Early in his rise to enlightenment, man invented a concept that has since been variously viewed as a vice, a crime, a business, a pleasure, a type of magic, a disease, a folly, a weakness, a form of sexual substitution, an expression of the human instinct. He invented gambling. Recent advances in the field, particularly Parrondo's paradox, have triggered a surge of interest in the statistical and mathematical theory behind gambling. This interest was acknowledge in the motion picture, "21," inspired by the true story of the MIT students who mastered the art of card counting to reap millions from the Vegas casinos. Richard Epstein's classic book on gambling and its mathematical analysis covers the full range of games from penny matching to blackjack, from Tic-Tac-Toe to the stock market (including Edward Thorp's warrant-hedging analysis). He even considers whether statistical inference can shed light on the study of paranormal phenomena. Epstein is witty and insightful, a pleasure to dip into and read and rewarding to study. The book is written at a fairly sophisticated mathematical level; this is not "Gambling for Dummies" or "How To Beat The Odds Without Really Trying." A background in upper-level undergraduate mathematics is helpful for understanding this work. o Comprehensive and exciting analysis of all major casino games and variants o Covers a wide range of interesting topics not covered in other books on the subject o Depth and breadth of its material is unique compared to other books of this nature Richard Epstein's website: www.gamblingtheory.net

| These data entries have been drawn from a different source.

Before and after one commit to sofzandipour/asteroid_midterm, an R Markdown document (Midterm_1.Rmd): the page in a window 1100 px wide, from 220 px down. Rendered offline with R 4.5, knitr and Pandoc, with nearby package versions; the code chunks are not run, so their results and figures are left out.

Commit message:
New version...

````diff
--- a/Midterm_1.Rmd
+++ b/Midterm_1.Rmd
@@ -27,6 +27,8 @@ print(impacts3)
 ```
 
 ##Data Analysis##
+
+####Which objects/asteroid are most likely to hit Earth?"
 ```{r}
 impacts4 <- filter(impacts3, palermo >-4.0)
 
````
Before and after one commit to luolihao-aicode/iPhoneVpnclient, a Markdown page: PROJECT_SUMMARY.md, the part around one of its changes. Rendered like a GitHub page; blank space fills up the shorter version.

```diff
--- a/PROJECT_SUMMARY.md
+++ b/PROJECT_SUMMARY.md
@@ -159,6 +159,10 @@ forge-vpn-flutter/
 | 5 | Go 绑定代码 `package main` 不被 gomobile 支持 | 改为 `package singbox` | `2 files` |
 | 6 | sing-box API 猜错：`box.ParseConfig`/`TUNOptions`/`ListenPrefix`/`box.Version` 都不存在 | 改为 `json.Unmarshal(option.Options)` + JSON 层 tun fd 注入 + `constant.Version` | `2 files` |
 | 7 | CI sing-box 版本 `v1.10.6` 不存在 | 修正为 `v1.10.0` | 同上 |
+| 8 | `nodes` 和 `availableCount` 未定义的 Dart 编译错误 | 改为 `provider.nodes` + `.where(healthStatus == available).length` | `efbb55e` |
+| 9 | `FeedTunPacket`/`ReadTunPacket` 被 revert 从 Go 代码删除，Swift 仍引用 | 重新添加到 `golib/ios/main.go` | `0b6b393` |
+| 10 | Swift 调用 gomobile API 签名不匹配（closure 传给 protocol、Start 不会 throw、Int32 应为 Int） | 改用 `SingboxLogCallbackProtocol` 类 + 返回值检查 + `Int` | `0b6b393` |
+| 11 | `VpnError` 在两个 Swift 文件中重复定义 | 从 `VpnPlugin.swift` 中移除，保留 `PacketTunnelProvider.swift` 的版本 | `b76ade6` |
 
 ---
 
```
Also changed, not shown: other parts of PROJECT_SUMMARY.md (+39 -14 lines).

Understand the Math Underlying Some of Your Favorite Gambling Games Basic Gambling Mathematics: The Numbers Behind the Neon explains the mathematics involved in analyzing games of chance, including casino games, horse racing, and lotteries. The book helps readers understand the mathematical reasons why some gambling games are better for the player than others. It is also suitable as a textbook for an introductory course on probability. Along with discussing the mathematics of well-known casino games, the author examines game variations that have been proposed or used in actual casinos. Numerous examples illustrate the mathematical ideas in a range of casino games while end-of-chapter exercises go beyond routine calculations to give readers hands-on experience with casino-related computations. The book begins with a brief historical introduction and mathematical preliminaries before developing the essential results and applications of elementary probability, including the important idea of mathematical expectation. The author then addresses probability questions arising from a variety of games, including roulette, craps, baccarat, blackjack, Caribbean stud poker, Royal Roulette, and sic bo. The final chapter explores the mathematics behind "get rich quick" schemes, such as the martingale and the Iron Cross, and shows how simple mathematics uncovers the flaws in these systems.

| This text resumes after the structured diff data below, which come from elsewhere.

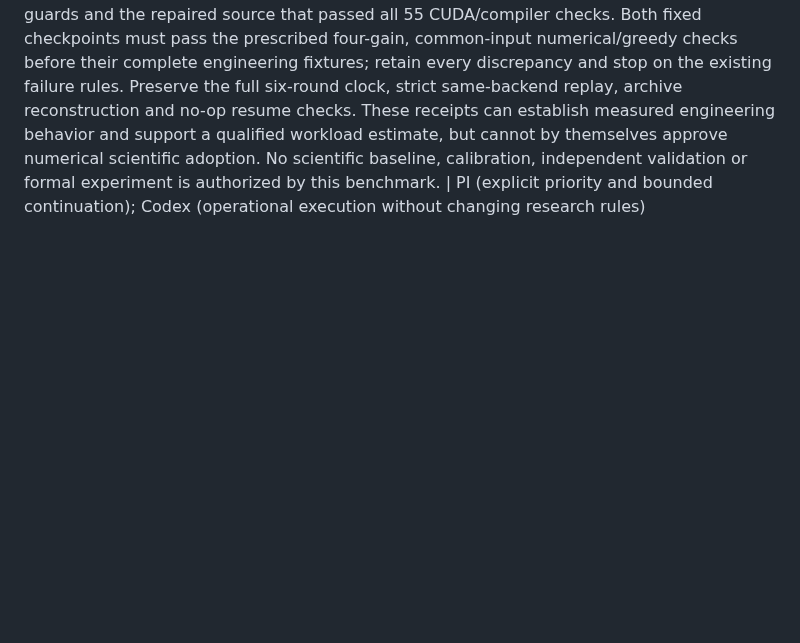
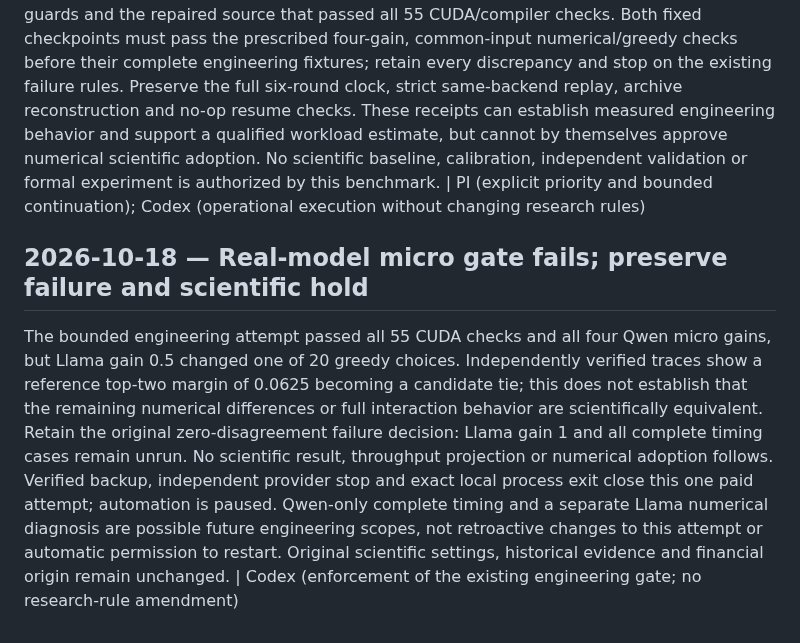
Before and after one commit to BeibaiDraco/mind-connecting, a Markdown page: decision_log.md, the part around the change. GitHub-like rendering; blank space fills up the shorter version.

Commit message:
run: close real-model benchmark after Llama numerical failure

```diff
--- a/decision_log.md
+++ b/decision_log.md
@@ -335,3 +335,8 @@ The one PI-requested same-instance diagnostic passed ten targeted and all 55 CUD
 ## 2026-10-18 — PI prioritizes the bounded real-model benchmark
 
 After the concrete proposal of one additional USD8 / four-hour real-model engineering benchmark, the PI said: "For now, do not focus too much on costs; I just want the timing test quickly and to check scientific correctness. This cannot go on indefinitely." Proceed with that one bounded attempt on the retained instance, preserving the original financial origin, all charges, failed evidence and the historical USD100 target. The instruction is implemented as a prospective exception limited to this additional USD8 and four-hour lifecycle, not unlimited spending, a reset of historical costs or permission for another automatic retry. Use fresh finite guards and the repaired source that passed all 55 CUDA/compiler checks. Both fixed checkpoints must pass the prescribed four-gain, common-input numerical/greedy checks before their complete engineering fixtures; retain every discrepancy and stop on the existing failure rules. Preserve the full six-round clock, strict same-backend replay, archive reconstruction and no-op resume checks. These receipts can establish measured engineering behavior and support a qualified workload estimate, but cannot by themselves approve numerical scientific adoption. No scientific baseline, calibration, independent validation or formal experiment is authorized by this benchmark. | PI (explicit priority and bounded continuation); Codex (operational execution without changing research rules)
+
+
+## 2026-10-18 — Real-model micro gate fails; preserve failure and scientific hold
+
+The bounded engineering attempt passed all 55 CUDA checks and all four Qwen micro gains, but Llama gain 0.5 changed one of 20 greedy choices. Independently verified traces show a reference top-two margin of 0.0625 becoming a candidate tie; this does not establish that the remaining numerical differences or full interaction behavior are scientifically equivalent. Retain the original zero-disagreement failure decision: Llama gain 1 and all complete timing cases remain unrun. No scientific result, throughput projection or numerical adoption follows. Verified backup, independent provider stop and exact local process exit close this one paid attempt; automation is paused. Qwen-only complete timing and a separate Llama numerical diagnosis are possible future engineering scopes, not retroactive changes to this attempt or automatic permission to restart. Original scientific settings, historical evidence and financial origin remain unchanged. | Codex (enforcement of the existing engineering gate; no research-rule amendment)
```
Also changed, not shown: STATUS.md (+4 -2 lines), docs/reviews/v6_real_model_benchmark_closure_20261018.md (added, +37 -0 lines).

Provides the tools a trader needs to know to best utilize his trading capital. This book explains how to use mathematical techniques to calculate risk/reward possibilities, optimal trading size, profit objectives and stop loss points. It contains topics that looks at avoiding catastrophic losses, and the importance of diversification.

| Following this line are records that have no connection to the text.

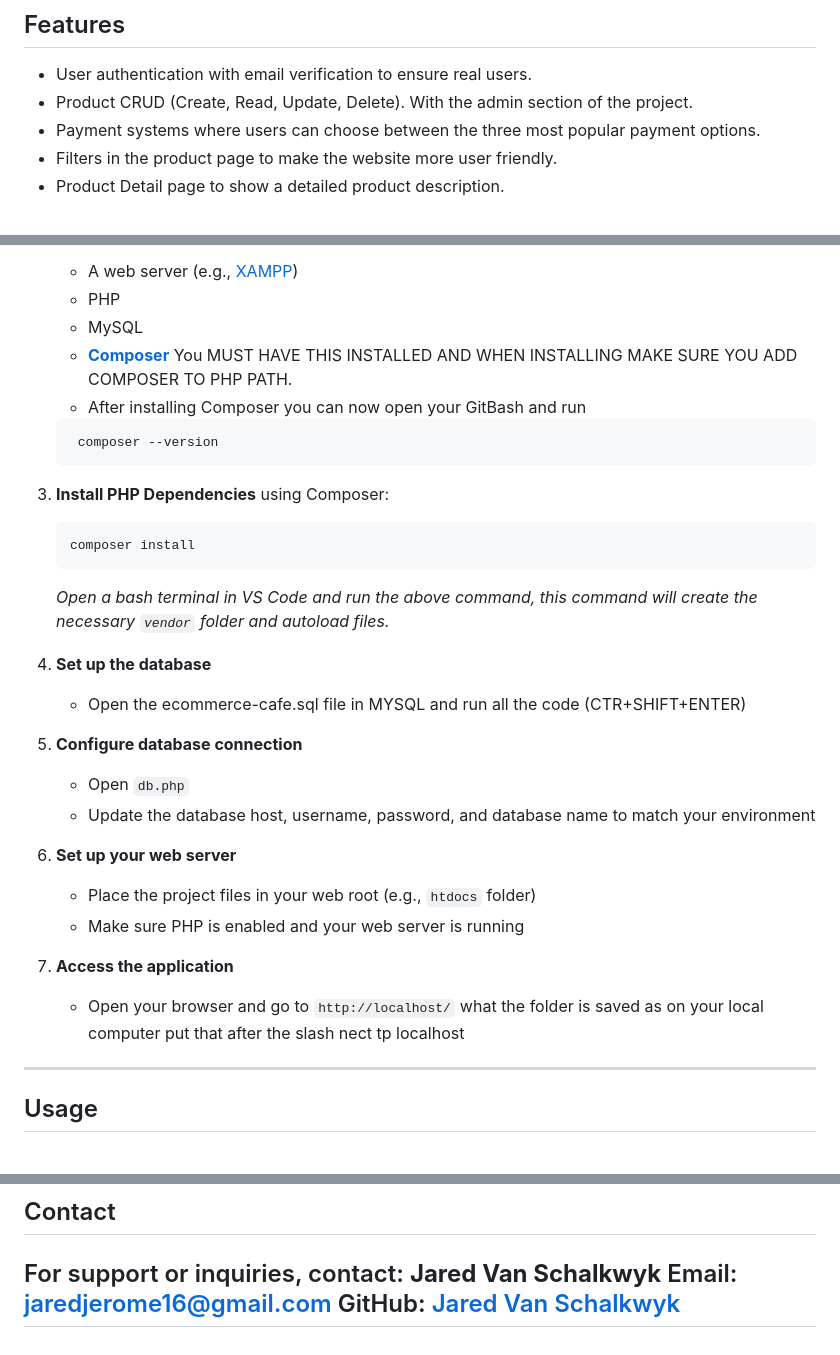
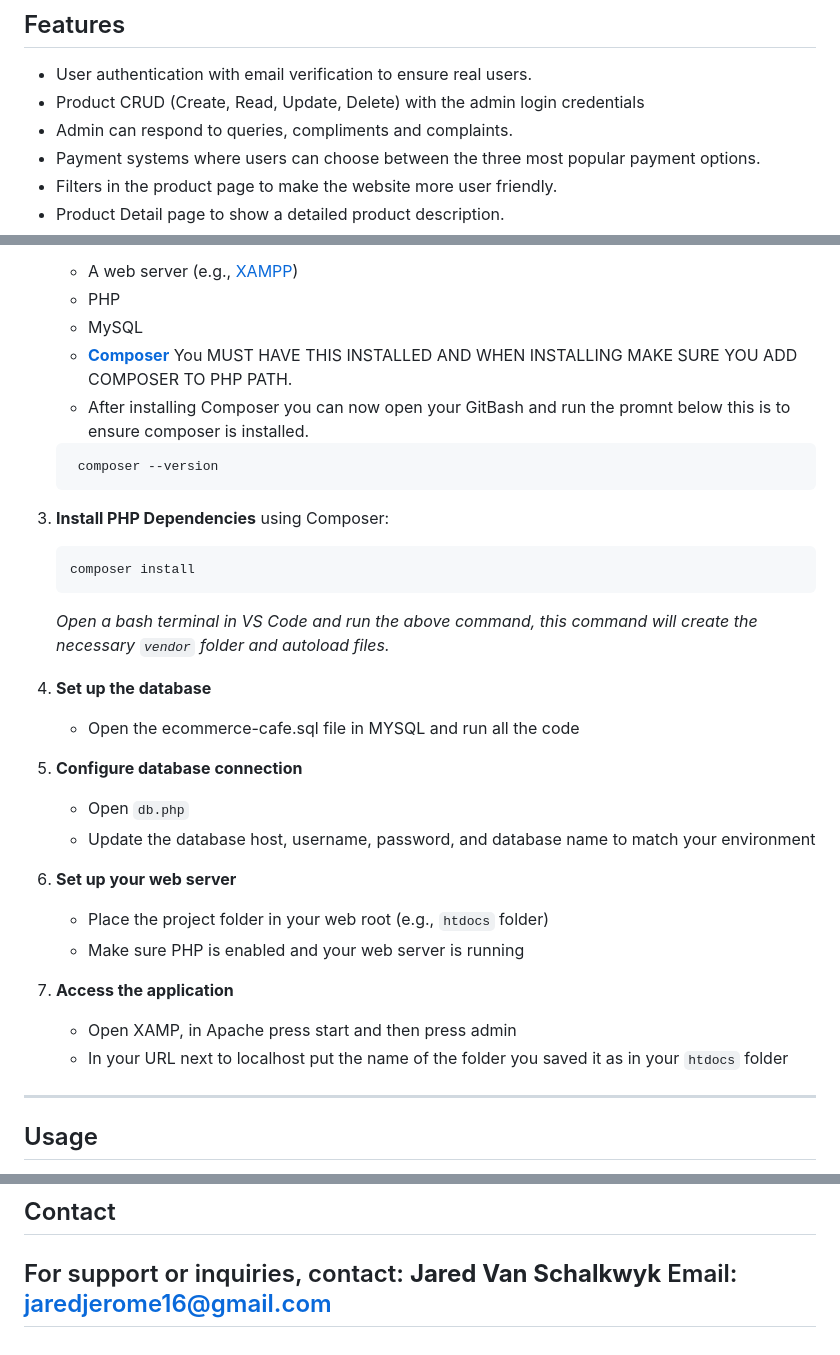
Before and after one commit to jared425/Brew-Craft-ECommerce, a Markdown page: README.md, 3 parts joined by grey strips. GitHub-like rendering.

````diff
--- a/README.md
+++ b/README.md
@@ -12,7 +12,8 @@ Welcome to  **Brew Craft**, this E-Commerce website is designed to bring the caf
 ---
 ## Features
 - User authentication with email verification to ensure real users.
-- Product CRUD (Create, Read, Update, Delete). With the admin section of the project.
+- Product CRUD (Create, Read, Update, Delete) with the admin login credentials
+- Admin can respond to queries, compliments and complaints.
 - Payment systems where users can choose between the three most popular payment options.
 - Filters in the product page to make the website more user friendly.
 - Product Detail page to show a detailed product description.
@@ -43,30 +44,31 @@ Welcome to  **Brew Craft**, this E-Commerce website is designed to bring the caf
    - PHP
    - MySQL
    - **[Composer](https://getcomposer.org/download/)** You MUST HAVE THIS INSTALLED AND WHEN INSTALLING MAKE SURE YOU ADD COMPOSER TO PHP PATH.
-   - After installing Composer you can now open your GitBash and run
+   - After installing Composer you can now open your GitBash and run the promnt below this is to ensure composer is installed.
    ```bash
     composer --version
     ```
 
-2.  **Install PHP Dependencies** using Composer:
+3.  **Install PHP Dependencies** using Composer:
     ```bash
     composer install
     ```
     *Open a bash terminal in VS Code and run the above command, this command will create the necessary `vendor` folder and autoload files.*
 
-3. **Set up the database**
-   - Open the ecommerce-cafe.sql file in MYSQL and run all the code (CTR+SHIFT+ENTER)
+4. **Set up the database**
+   - Open the ecommerce-cafe.sql file in MYSQL and run all the code
 
-4. **Configure database connection**
+5. **Configure database connection**
    - Open `db.php`
    - Update the database host, username, password, and database name to match your environment
 
-5. **Set up your web server**
-   - Place the project files in your web root (e.g., `htdocs` folder)
+6. **Set up your web server**
+   - Place the project folder in your web root (e.g., `htdocs` folder)
    - Make sure PHP is enabled and your web server is running
 
 7. **Access the application**
-   - Open your browser and go to `http://localhost/` what the folder is saved as on your local computer put that after the slash nect tp localhost
+   - Open XAMP, in Apache press start and then press admin
+   - In your URL next to localhost put the name of the folder you saved it as in your `htdocs` folder
 ---
 ## Usage
 - Admin credentials for CRUD (Create, Read, Update, Delete):
@@ -83,5 +85,4 @@ Contributions, issues, and feature requests are welcome!
 For support or inquiries, contact:
 **Jared Van Schalkwyk**
 Email: jaredjerome16@gmail.com
-GitHub: [Jared Van Schalkwyk](https://github.com/jared425/HR-System.git)
 ---
````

Translated from the fifth French edition of 1825 With Notes by the Translator
Author: Pierre-Simon Laplace
Publisher: Springer Science & Business Media
Pierre-Simon Laplace (1749-1827) is remembered amoung probabilitists today particularly for his "Theorie analytique des probabilites", published in 1812. This is a thorough and modern translation based on the recent re-issue, with its voluminous notes, of the fifth edition of 1826, with preface by Rene Thom and postscript by Bernard Bru. In the second part of the book, the reader is provided with an extensive commentary by the translator including valuable histographical and mathematical remarks and various proofs.